Which lines in the data below contain the string "name"? Show each one.

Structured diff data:
■ ■ ■ ■ ■

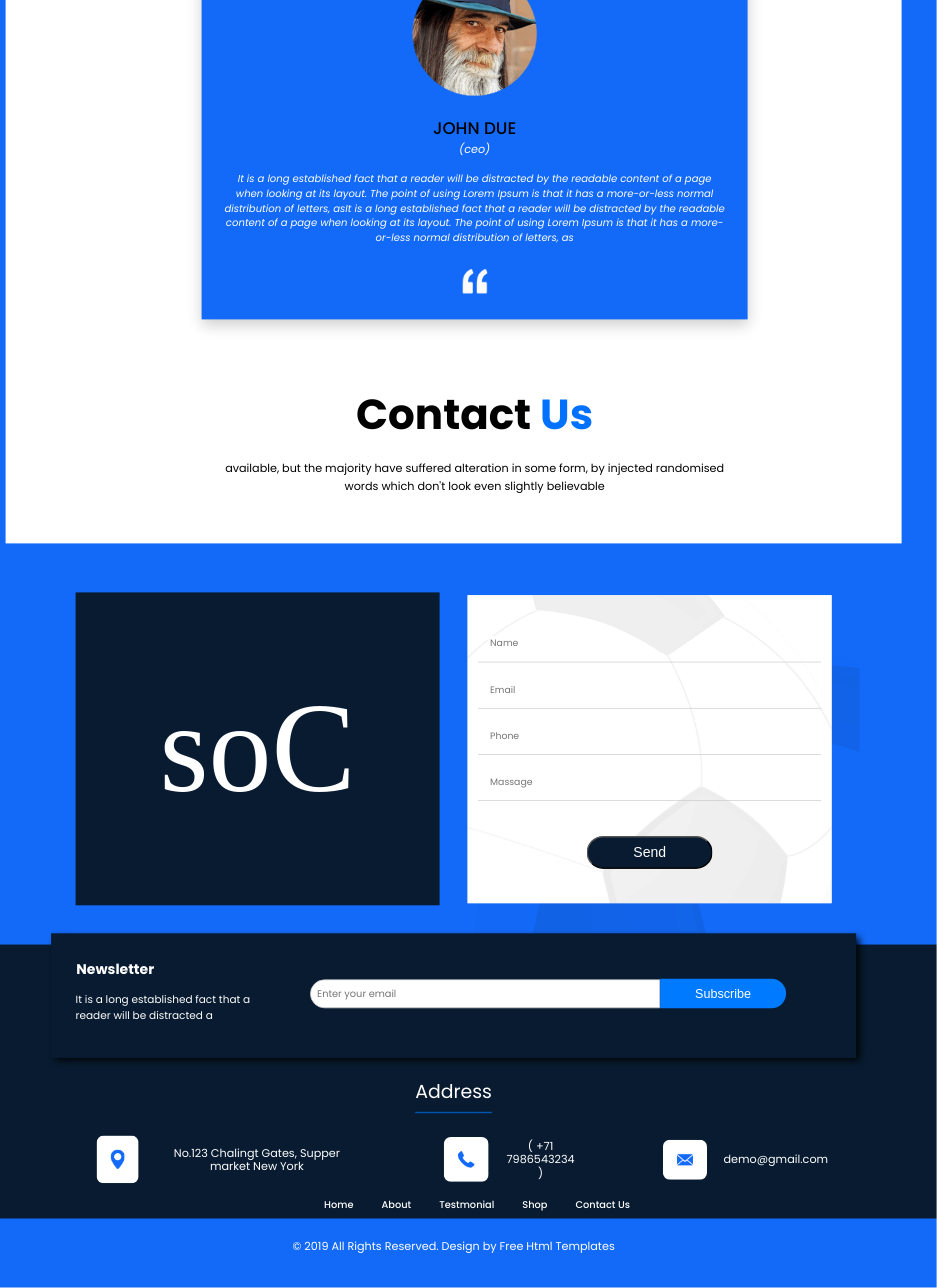
Repository: Vinicius9922/Projeto-Web
Page: index.html
These files come from the project's save history. The page is drawn as it stood at one moment and after the next save; the edit follows.
The browser window is 1280 px wide. The page is 1338 px wide, so the pictures cover 1338 px, including what lies to the right of the window. The pictures show the part of the page from y = 3055 to 4895 px (the page is 4895 px tall before and 4885 px after), at 70% of full size.

Above is the page before, as saved 2024-12-14 13:25:22.

### index.html
<!DOCTYPE html>
<html>

<head>
    <meta charset="UTF-8">
    <meta name="viewport" content="width=device-width, initial-scale=1.0">
    <link rel="stylesheet" href="index.css">
    <link rel="preconnect" href="https://fonts.googleapis.com">
    <link rel="preconnect" href="https://fonts.gstatic.com" crossorigin>
    <link
        href="https://fonts.googleapis.com/css2?family=Lora:ital,wght@0,400..700;1,400..700&family=Poppins:ital,wght@0,100;0,200;0,300;0,400;0,500;0,600;0,700;0,800;0,900;1,100;1,200;1,300;1,400;1,500;1,600;1,700;1,800;1,900&display=swap"
        rel="stylesheet">
    <title>Index</title>
</head>

<body class="main-layout">
    <header>
        <div class="header">
            <div class="container">
                <div class="logo"><img src="img/logo.png" alt="logo"></div>
                <div class="navBar">
                    <nav>
                        <ul class="menuNav">
                            <li>HOME</li>
                            <li>ABOUT</li>
                            <li>TESTMONIAL</li>
                            <li>SHOP</li>
                            <li>CONTACT US</li>
                            <li><img id="lupa" src="img/search_icon.png"></li>
                        </ul>
                    </nav>
                </div>
            </div>
        </div>
    </header>
    <section>
        <div class="container">
            <div class="carroussel">
                <div class="textCarroussel">
                    <h1>Welcome to <strong class="color">Our Shop</strong></h1>
                    <p>There are many variations of passages of Lorem Ipsum available, but the majority have
                        suffered
                        alteration in some form, by injected humour</p>
                    <button class="botao-carrossel">Buy Now</button>
                    <button class="botao-carrossel">About</button>
                </div>
            </div>
            <div class="img-carroussel">
                <div>
                    <figure><img id="img-carroussel" src="img/boksing-gloves.png" alt="img" /></figure>
                </div>
            </div>
        </div>
    </section>

    <div class="parte branca">
        <h1>Our <span>Products</span></h1>
        <p>There are many variations of passages of Lorem ipsum available, but the majority have suffered alteration in
            some form, by injected randomised words wich don't look even slightly believable</p>
    </div>

    <div class="container3">

        <div class="imagem1">
            <img src="img/basketball.png" alt="bola">
            <p>$<span class="valor">50</span></p>
            <p class="p1">Basket ball</p>
        </div>
        <div class="imagem2">
            <img src="img/t-shirt.png" alt="camiseta">
            <p>$<span class="valor">50</span></p>
            <p class="p1">T-shirt</p>
        </div>
        <div class="imagem3">
            <img src="img/game.png" alt="game">
            <p>$<span class="valor">50</span></p>
            <p class="p1">Game</p>
        </div>
        <div class="imagem4">
            <img src="img/basketball.png" alt="bola">
            <p>$<span class="valor">50</span></p>
            <p class="p1">Basket ball</p>
        </div>
        <div class="imagem5">
            <img src="img/t-shirt.png" alt="camiseta">
            <p>$<span class="valor">50</span></p>
            <p class="p1">T-shirt</p>
        </div>
        <div class="imagem6">
            <img src="img/game.png" alt="game">
            <p>$<span class="valor">50</span></p>
            <p class="p1">game</p>
        </div>

    </div>
    <div class="branca2">
        <h1> About <span>Us</span></h1>
        <p>There are many variations of passages of Lorem ipsum available, but the majority have suffered alteration in
            same form, by injected randomised words which dont´t look even slightly believable</p>
    </div>

    <div class="shield">
        <div class="texto-shield">
            <h1 class="textobranco">Best sports item shop our</h1>
            <p class="p2">There are many variations of passages of Lorem Ipsum available, but the majority have suffered
                alteration in some form, by injected randomised words which don't look even slightly believableThere are
                many variations of passages of Lorem Ipsum available, but the majority have suffered alteration in some
                form, by injected randomised words which don't look even slightly believable</p>

            <div class="btn_main">
                <a class="botao" href="#" role="button">Read More</a>
            </div>
        </div>
        <div class="child">
            <figure><img src="img/child-image.png">
            </figure>
        </div>
    </div>

    <!-- aaaaaaaaaaaaaaaaaaaa -->
    <div class="testimonial-contato">
        <div class="testominal">
            <h2> Testmonial</h2>
            <span>available, but the majority have suffered alteration in some form, by
                injected randomised words which don't look even slightly believable</span>
        </div>

        <div class="Jao">
            <div class="john_image"><img src="img/john-image.png"></div>
            <div class="john_text"><span class="name">JOHN DUE</span><span class="role">(ceo)</span></div>
            <p class="texto-generico">It is a long established fact that a reader will be distracted by the readable
                content of a page when looking at its layout. The point of using Lorem Ipsum is that it has a
                more-or-less normal distribution of letters, asIt is a long established fact that a reader will be
                distracted by the readable content of a page when looking at its layout. The point of using Lorem Ipsum
                is that it has a more-or-less normal distribution of letters, as </p>
            <div class="icon_image"><img src="img/icon-1.png"></div>
        </div>

        <div class="Contato">
            <h2><span class="contact">Contact</span><span class="us"> Us</span></h2>
            <span class="contact-text">available, but the majority have suffered alteration in some form, by
                injected randomised words which don't look even slightly believable</span>
        </div>
    </div>


    <!-- aaaaaaaaaaaaaaaaaaaa -->



    <div class="container2">
        <div class="formulario">
            <div class="box-left">
                <div class="soc">soC</div>
            </div>
            <div class="box-right">
                <form>
                    <div class="grupo-form">
                        <input type="text" class="form" placeholder="Name" name="Name">
                    </div>
                    <div class="grupo-form">
                        <input type="email" class="form" placeholder="Email" name="Email">
                    </div>
                    <div class="grupo-form">
                        <input type="text" class="form" placeholder="Phone" name="Phone">
                    </div>
                    <div class="grupo-form">
                        <input type="text" class="form" placeholder="Massage" name="mensagem">
                    </div>
                    <div class="send-button">
                        <button type="submit" class="botao-env">Send</button>
                    </div>
                </form>
            </div>
        </div>
        <div class="box-down">
            <div class="text-news">
                <h2 class="Newsletter">Newsletter</h2>
                <p class="text-newsletter">It is a long established fact that a reader will be distracted a</p>
            </div>
            <div class="email-news">
                <input type="email" class="news-email" placeholder="Enter your email" name="Email">
            </div>
            <div class="Subscribe">
                <button class="subs-button" type="Subscribe">Subscribe</button>
            </div>
        </div>

        <div class="footer">
            <div>
                <div>
                    <div>
                        <div class="titulo">
                            <h2 class="titulo_texto">Address</h2>
                        </div>
                    </div>
                </div>
            </div>
            <div class="endereco">
                <div>
                    <div class="icones">
                        <div class="site_info">
                            <div class="img-icon">
                                <span class="info_icon"><img src="img/map-icon.png" /></span>
                            </div>
                            <span>No.123 Chalingt Gates, Supper market New York</span>
                        </div>
                    </div>
                    <div class="icones">
                        <div class="site_info">
                            <div class="img-icon">
                                <span class="info_icon"><img src="img/phone-icon.png" /></span>
                            </div>
                            <span>( +71 7986543234 )</span>
                        </div>
                    </div>
                    <div class="icones">
                        <div class="site_info">
                            <div class="img-icon">
                                <span class="info_icon"><img src="img/email-icon.png" /></span>
                            </div>
                            <span>demo@gmail.com</span>
                        </div>
                    </div>
                </div>
            </div>

            <div class="menu_main">
                <div class="menu_text">
                    <ul>
                        <li>Home</li>
                        <li>About</li>
                        <li>Testmonial</li>
                        <li>Shop</li>
                        <li>Contact Us</li>
                    </ul>
                </div>
            </div>
        </div>
        <div class="last-info">
            <div class="trademark">
                <p>© 2019 All Rights Reserved. Design by Free Html Templates</p>
            </div>
        </div>
    </div>

</body>

</html>

### index.css
@import url('https://fonts.googleapis.com/css2?family=Lora:ital,wght@0,400..700;1,400..700&family=Poppins:ital,wght@0,100;0,200;0,300;0,400;0,500;0,600;0,700;0,800;0,900;1,100;1,200;1,300;1,400;1,500;1,600;1,700;1,800;1,900&display=swap');

body {
    width: 100%;
    font-family: Poppins, normal;
    background-color: #136af8;
    background: linear-gradient(to bottom, #136af8 90%, #081b30 90%, #081b30 98%, #136af8 98% );
}

header {
    background-color: #136af8;
    padding: 0px;
}

.container {
    display: flex;
    align-items: center;
    justify-content: space-between;
    margin: 40px 200px;
}

li:hover {
    text-decoration: underline;
    cursor: pointer;
    font-weight: bolder;
}

ul {
    color: white;
    list-style-type: none;
    display: flex;
    margin: 0;
    padding: 0;
    gap: 40px;
    font-weight: 500;
}

#lupa {
    margin-left: 20px;
}

.logo {
    margin-left: 60px;
}

section {
    background-color: #136af8;
    display: flex;
}

.textCarroussel {
    text-align: left;
    margin-left: 60px;
    padding-left: 15px;
}

.textCarroussel p,
strong {
    color: white;
}

.color {
    font-weight: bolder;
}

.textCarroussel h1 {
    font-family: Poppins;
    font-weight: bold;
    font-size: 65px;
    line-height: 74px;
    color: #081b30;
}

.textCarroussel p {
    font-size: 16px;
}

button {
    min-width: 180px;
    color: white;
    background-color: #081b30;
    padding: 10px 50px;
    border-radius: 30px;
    display: inline-block;
    font-size: 20px;
    margin-top: 40px;
    cursor: pointer;
}

button:hover {
    background-color: #032b58;
}

button+button {
    margin-left: 15px;
}

#img-carroussel {
    max-width: 110%;
    height: auto;
    display: block;
}


.parte.branca {
    background-color: white;
    text-align: center;
    padding: 40px 280px;
}

.parte.branca h1 {
    font-size: 50px;
    color: black;
    text-align: left;
    font-weight: 800;
    margin: 5px;
}

.parte.branca h1 span {
    color: #0072ff;

}

.parte.branca p {
    font-size: 18px;
    margin-top: 10px;
    text-align: left;
    font-weight: 400;
    margin: 5px;
}

/* Grade de produtos */
.container3 {
    display: grid;
    grid-template-columns: repeat(3, 1fr);
    gap: 20px;
    column-gap: 30px;
    padding-left: 250px;
    padding-right: 250px;
    padding-top: 40px;
    padding-bottom: 40px;
    background-color: #001f3f;
}


.container3 div {
    text-align: center;
    background-color: white;
    padding: 20px;
    box-shadow: 0 5px 10px rgba(0, 0, 0, 0.1);
}

.container3 img {
    width: 300px;
    height: 300px;
    margin-bottom: 10px;
}

.container3 div .valor {
    margin: 5px 0;
    font-size: 26px;
    color: #0072ff
}

.container3 div p {
    font-size: 26px;
    color: black;
    margin: 3px;
}

/* Sessão "About Us" */
.branca2 {
    background-color: white;
    text-align: left;
    padding: 40px 280px;
}

.branca2 h1 {
    font-size: 50px;
    color: black;
    text-align: left;
    font-weight: 800;
    margin: 5px;
}

.branca2 h1 span {
    color: #0072ff;
}

.branca2 p {
    font-size: 18px;
    margin-top: 10px;
    text-align: left;
    font-weight: 400;
    margin: 5px;
}

/* Sessão "Best sports item shop our" */
.shield {
    display: flex;
    justify-content: space-between;
    align-items: center;
    background-color: #0072ff;
    color: white;
    padding-left: 200px;
    padding-right: 200px;
    gap: 20px;
}

.texto-shield {
    text-align: left;
}

.shield h1 {
    font-size: 35px;
    color: rgb(255, 255, 255);
    text-align: left;
    font-weight: 700;
    margin: 5px;
}

.shield .p2 {
    font-size: 16px;
    margin-top: 10px;
    text-align: left;
    font-weight: 300;
    margin-bottom: 50px;
}

.btn_main .botao {
    text-decoration: none;
    background-color: black;
    color: white;
    padding: 10px 20px;
    border-radius: 30px;
    font-size: 17px;
    transition: 0.5s ease, color 0.4s ease 0.1s;
}

.botao:hover {
    background-color: #fbfbfb;
    color: black;
}

.child {
    margin: 0px;
}

.child img {
    height: 500px;
    width: 500px;
    display: flex;
    border: 15px solid #fff;
}

/* aaaaaaaaaaaaaaaaaaaaaaaaaaaaa */



.testimonial-contato {
    background-color: white;
    text-align: center;
    padding: 40px 280px;
 }


.testimonial {
    text-align: center;
    padding: 50px;
    color: white;
    width: 100%;
    border-radius: 10px;
    margin-bottom: 30px;
}

.testominal h2 {
    font-size:2.5em;
    margin-bottom: 20px;

}

.testimonial span {
    font-size: 1.2em;
    color: #f0f0f0;
}

.Jao {
    display: flex;
    flex-direction: column;
    align-items: center;
    margin-top: 30px;
    background-color: #136af8; /* Blue background */
    padding: 30px;
    box-shadow: 0px 8px 20px rgba(0, 0, 0, 0.2);
    color: white;
    width: 100%;
    margin-bottom: 30px;
}

.john_image img {
    width: 180px;
    height: 180px;
    border-radius: 50%;
    margin-bottom: 20px;
}

.john_text .name {
    font-size: 1.5em;
    color:black;
    font-weight: 500;
}

.john_text .role {
    font-style: italic;
    font-size: 1.0em;
    display:block;
}

.texto-generico {
    font-size: 0.9em;
    color: #fff;
    text-align: center;
    font-style: italic;
    margin-top: 20px;
}

.icon_image img {
    width: 35px;
    height: 35px;
    margin-top: 20px;
}

.Contato {
    text-align: center;
    margin-top: 40px;
    padding: 30px;
    width: 100%;
    border-radius: 10px;
}

.Contato .contact {
    font-size: 2.5em;
    margin-bottom: 20px;
}

.Contato .us {
    font-size: 2.5em;
    margin-bottom: 20px;
    color:#0072ff;
}

.Contato .contact-text {
    font-size: 1.0em;
}












.container2 {
    display: flex;
    align-items: center;
    justify-content: space-between;
    margin: 30px 100px;
    flex-direction: column;
}

.formulario {
    flex: auto;
    display: flex;
    justify-content: space-between;
    align-items: center;
    border-radius: 10px;
    padding: 40px;
    justify-content: center;
    gap: 40px;
    background-image: url('img/contact-banner.png');
}

.grupo-form {
    width: 100%;
    padding: 15px;
    margin-bottom: 10px;
    border-bottom: 1px solid #ccc;
}

form {
    display: flex;
    flex-direction: column;
    align-items: center;
    width: 460px;
    height: 360px;
}

.form {
    border: none;
    width: 100px;
    margin: 0px;
}

.box-left {
    background-color: #081b30;
    color: white;
    text-align: center;
    font-family: apple;
    font-size: 180px;
    padding: 10% 10%;
    padding: 120px;
}

.box-right {
    height: auto;
    background-color: #f2f2f2;
    background-image: url('img/boll_bg.png');
    padding: 40px 30px;
}

.box-left,
.box-right {
    width: 50%;
}

input {
    border: none;
    outline: none;
    width: 100%;
}

input,
textarea {
    font-family: Poppins, normal;
    color: #a4a0a0;
    width: 100%;
}

.box-down {
    display: flex;
    align-items: row;
    background-color: #081b30;
    color: white;
    width: 1150px;
    box-shadow: 5px 5px 10px 0 rgba(0, 0, 0, 0.9);
}

.text-news {
    display: flex;
    flex-direction: column;
    max-width: 300px;
    padding-left: 35px;
    font-size: 12px;
    padding: 35px;
}

.Newsletter {
    margin: 1px;
    font-size: 20px;
}

.text-newsletter {
    font-size: 15px;
}

.email-news {
    display: flex;
    align-items: center;
    height: 172px;
}

.Subscribe {
    display: flex;
    align-items: center;
    height: 132px;
}

.news-email {
    padding: 9px;
    font-size: 14px;
    border: 1px solid #ccc;
    border-radius: 25px 0 0 25px;
    width: 500px;
    height: 41px;
    box-sizing: border-box;
}

.subs-button {
    font-size: 18px;
    color: white;
    background-color: #007BFF;
    border: none;
    border-radius: 0 25px 25px 0;
    cursor: pointer;
    height: 42px;

}

.subs-button:hover {
    background-color: #0056b3;
}


.footer{
    font-size: 18px;
    margin-top: 10px;
    text-align: center;
    font-weight: 400;
    margin: 5px;
}

.titulo_texto{
    color:white;
    text-decoration-line: underline;
    text-decoration-color: #0056b3;
    text-underline-offset: 20px;
    font-weight:400;
}

.endereco > div {
    display: flex;
    gap: 100px;
    align-items: center;
}

.icones {
    display: flex;
    align-items: center;
    gap: 10px;
    color:white;
}

.info_icon img {
    width: auto;
    height: auto;
    background-color:white;
    border-radius: 10px;
    padding: 20px;
    display: block;
}

.site_info {
    display: flex;
    align-items: center;
}

.site_info span {
    line-height: 1.2;
    font-size: 16px;

}
.img-icon {
    display: flex;
    align-items: center;
    justify-content: center;
    width: 50px;
    height: 50px;
    background-color: white;
    border-radius: 10px;
    margin:30px;
}

.menu_text ul{
    font-size: 14px;
    text-align: center;
    padding:0px 00px 0px 350px;
    align-items:center;
    margin-bottom: 15px;
}

.menu_text li:hover{
    color:#0072ff;
    cursor: pointer;
    text-decoration:none;
}
.trademark{
   color:white;
   align-items:center;
   margin-top: 15px;
}

After the next save:
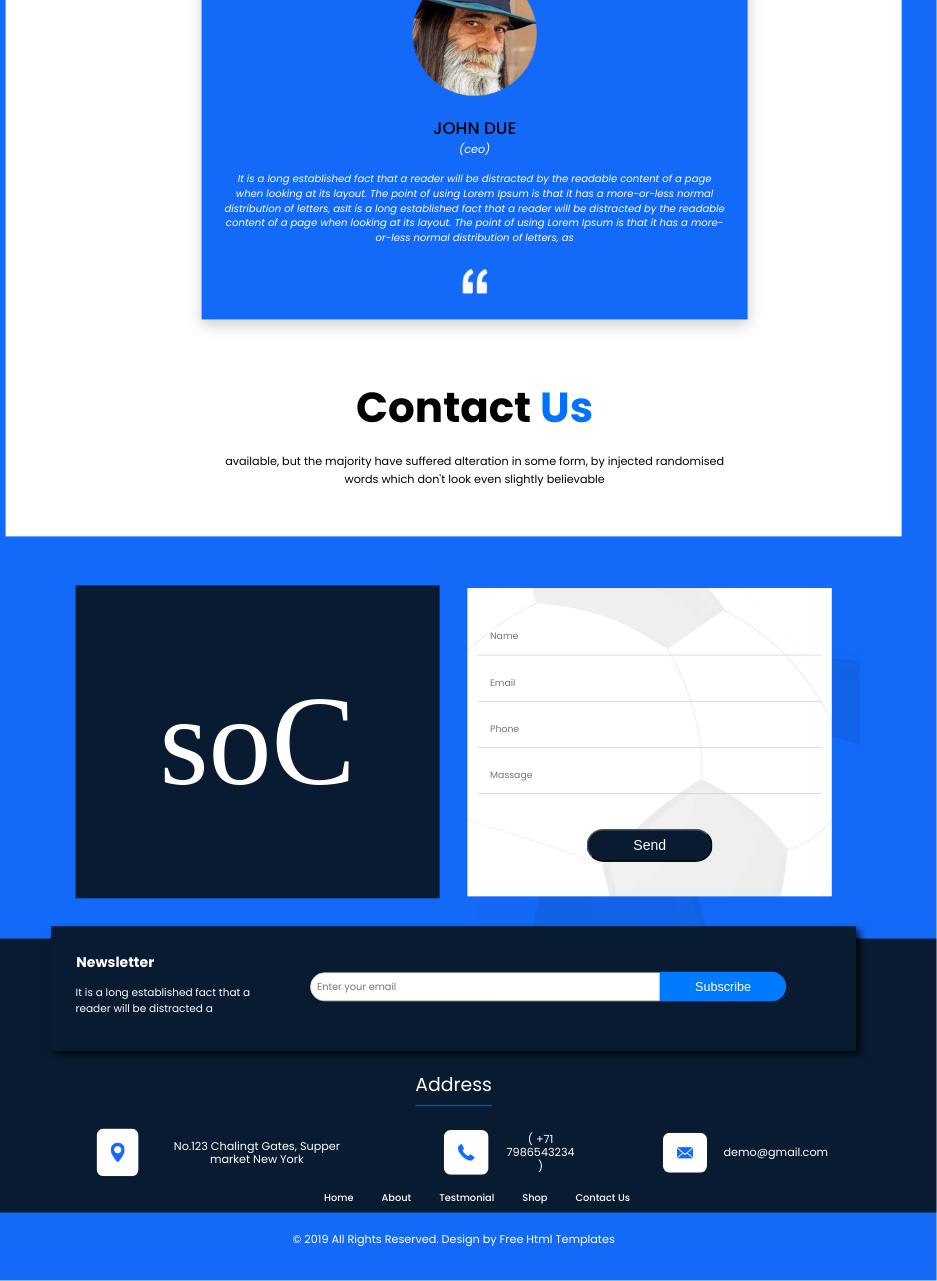
Saved 8 s later.
--- a/index.css
+++ b/index.css
@@ -332,7 +332,7 @@
 
 .Contato {
     text-align: center;
-    margin-top: 40px;
+    margin-top: 10px;
     padding: 30px;
     width: 100%;
     border-radius: 10px;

■ ■ ■ ■ ■

§ WRITTEN SOLUTION
    <meta name="viewport" content="width=device-width, initial-scale=1.0">
            <div class="john_text"><span class="name">JOHN DUE</span><span class="role">(ceo)</span></div>
                        <input type="text" class="form" placeholder="Name" name="Name">
                        <input type="email" class="form" placeholder="Email" name="Email">
                        <input type="text" class="form" placeholder="Phone" name="Phone">
                        <input type="text" class="form" placeholder="Massage" name="mensagem">
                <input type="email" class="news-email" placeholder="Enter your email" name="Email">
.john_text .name {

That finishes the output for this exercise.